After you’ve linked the site to your bank account, carefully preview the site and hit publish, then test it out by ordering a product. “Order something from your store and make sure everything goes smoothly,” Debbie says. “Look at the email confirmation you receive. You absolutely want to test your site and make sure everything is functioning and there are no errors.”
Getting Farm Products to Customers: Safe Pickup
Now more than ever, it’s important to take critical safety measures and reduce contact as much as possible when customers pick up items at your farm or a designated farmers market location.
On your website, clearly state the address, date, and hours for pickup. If there is a specific location on your property where you can manage pickup logistics, explain that as well.

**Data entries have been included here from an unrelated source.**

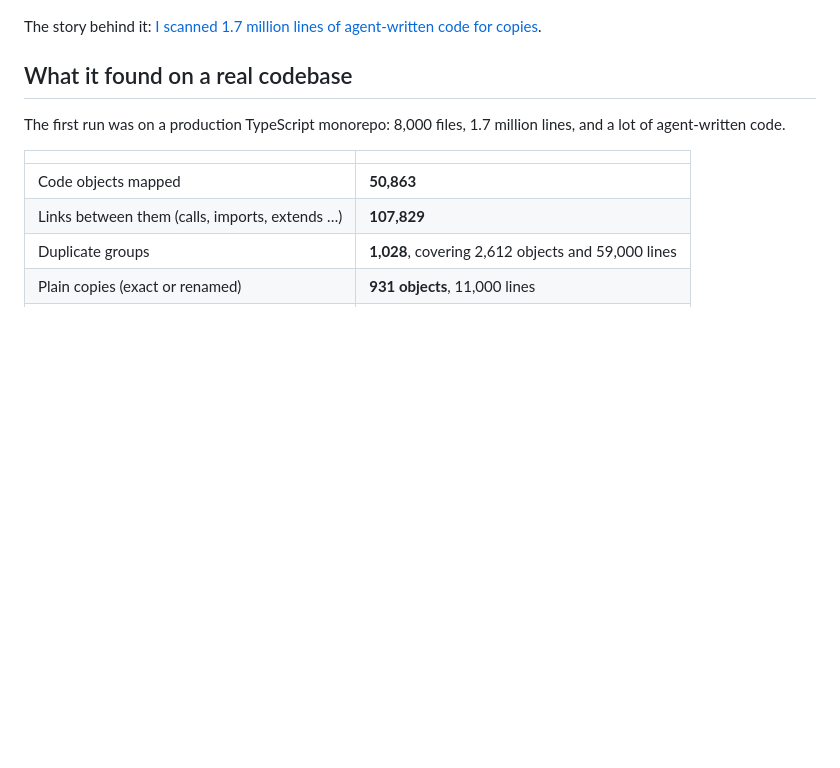
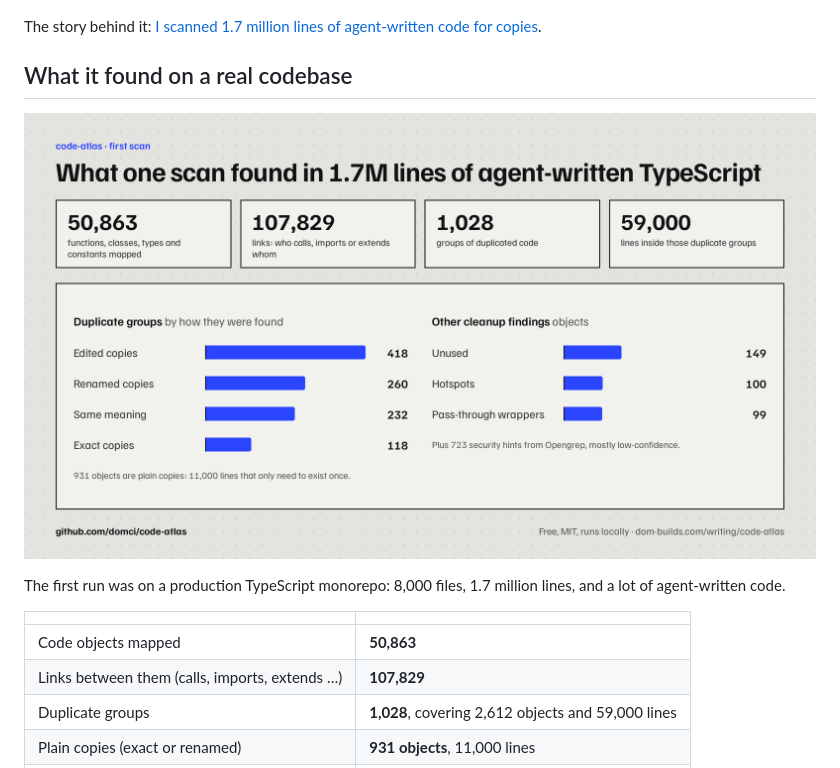
Before and after one commit to domci/code-atlas, a Markdown page: README.md, the part around the change. Drawn GitHub-style; pictures changed too: docs/findings.png (added); blank space fills up the shorter version.

Commit message:
Findings chart (HTML source + PNG) in the README
Co-Authored-By: Claude Opus 5.5 <noreply@anthropic.com>

```diff
--- a/README.md
+++ b/README.md
@@ -19,6 +19,8 @@ Everything runs on your machine. No API keys, no cloud, no code leaves your comp
 The story behind it: [I scanned 1.7 million lines of agent-written code for copies](https://dom-builds.com/writing/code-atlas).
 
 ## What it found on a real codebase
+
+![What one code-atlas scan found in 1.7M lines of agent-written TypeScript](docs/findings.png)
 
 The first run was on a production TypeScript monorepo: 8,000 files, 1.7 million lines, and a lot of agent-written code.
 
```
Also changed, not shown: 1 other file.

To ensure customers don’t have to get out of their cars or touch anything at your farm, you can have them drive up, and then have someone from the farm load prepackaged orders into their trunks.

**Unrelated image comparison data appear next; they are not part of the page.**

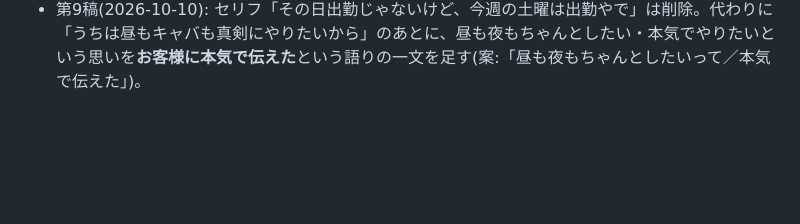
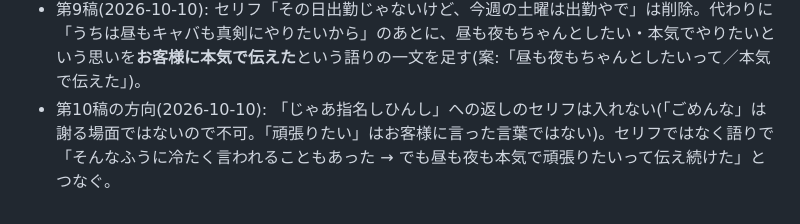
Before and after one commit to km74mi/my-project, a Markdown page: .claude/knowledge/reel-auto-edit.md, the part around the change. Rendered like a GitHub page; blank space fills up the shorter version.

Commit message:
知識メモ: リール第10稿の方向(返しはセリフにせず語りでつなぐ)
Co-Authored-By: Claude Opus 5.5 <noreply@anthropic.com>
Claude-Session: https://claude.ai/code/session_01RSzgJxRVJfmDz41wiwQAcm

```diff
--- a/.claude/knowledge/reel-auto-edit.md
+++ b/.claude/knowledge/reel-auto-edit.md
@@ -41,3 +41,4 @@
 - 第7稿(2026-10-10): 「じゃあ指名しひんし」「無理なもんは無理やもん」のやり取りは入れない。セリフ2は「その日出勤じゃないけど、今週の土曜は出勤やで」と軽く。**「来てよ」はガチガチに営業している感じで、みずきさんの接客スタイルと違う**(セリフは押しつけず軽い言い方にする)。理由のパートは「アフターに行かへん分、早めに来店してくれたり/出勤日に合わせて来店してくれたり」。
 - 第8稿(2026-10-10): 「じゃあ指名しひんし」のやり取りを戻す。外したのは返しの「無理なもんは無理やもん」がお客様にきついから。返しは「うちは昼もキャバも真剣にやりたいから」(ユーザー案「昼職も夜職もちゃんと真剣に仕事したいから」を短くしたもの)。
 - 第9稿(2026-10-10): セリフ「その日出勤じゃないけど、今週の土曜は出勤やで」は削除。代わりに「うちは昼もキャバも真剣にやりたいから」のあとに、昼も夜もちゃんとしたい・本気でやりたいという思いを**お客様に本気で伝えた**という語りの一文を足す(案:「昼も夜もちゃんとしたいって／本気で伝えた」)。
+- 第10稿の方向(2026-10-10): 「じゃあ指名しひんし」への返しのセリフは入れない(「ごめんな」は謝る場面ではないので不可。「頑張りたい」はお客様に言った言葉ではない)。セリフではなく語りで「そんなふうに冷たく言われることもあった → でも昼も夜も本気で頑張りたいって伝え続けた」とつなぐ。
```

Keep Your Farm Store Current
As availability of farm items changes through the season, make sure you keep your site updated. Including the week’s dates at the top of the page will reassure customers the listings are accurate. For example, instead of “Items available this week,” use “items available the week of June 7, 2020.”
On most platforms, when you add items to the store, there is an option to track inventory, which can save you time and hassle. For example, if you are selling 20 half-gallons of strawberries, the store will register when all 20 have been sold and won’t sell products you don’t have. “If you’re selling exclusively online, this is golden because you enter your inventory and you’re done,” says Amy.
Measure Your Online Store’s Success
After you’ve gotten your e-commerce site set up, and you’ve begun fulfilling orders, carefully track the amount of time you’re taking to run the site, package products, and handle pickup. Make sure you regularly evaluate whether the effort is paying off.
For Amy, the tradeoff has been eye-opening. It also has her thinking about the future. “We may find we have a silver lining to pivot and serve our customers better by reviewing our choices and by going fully online,” she says.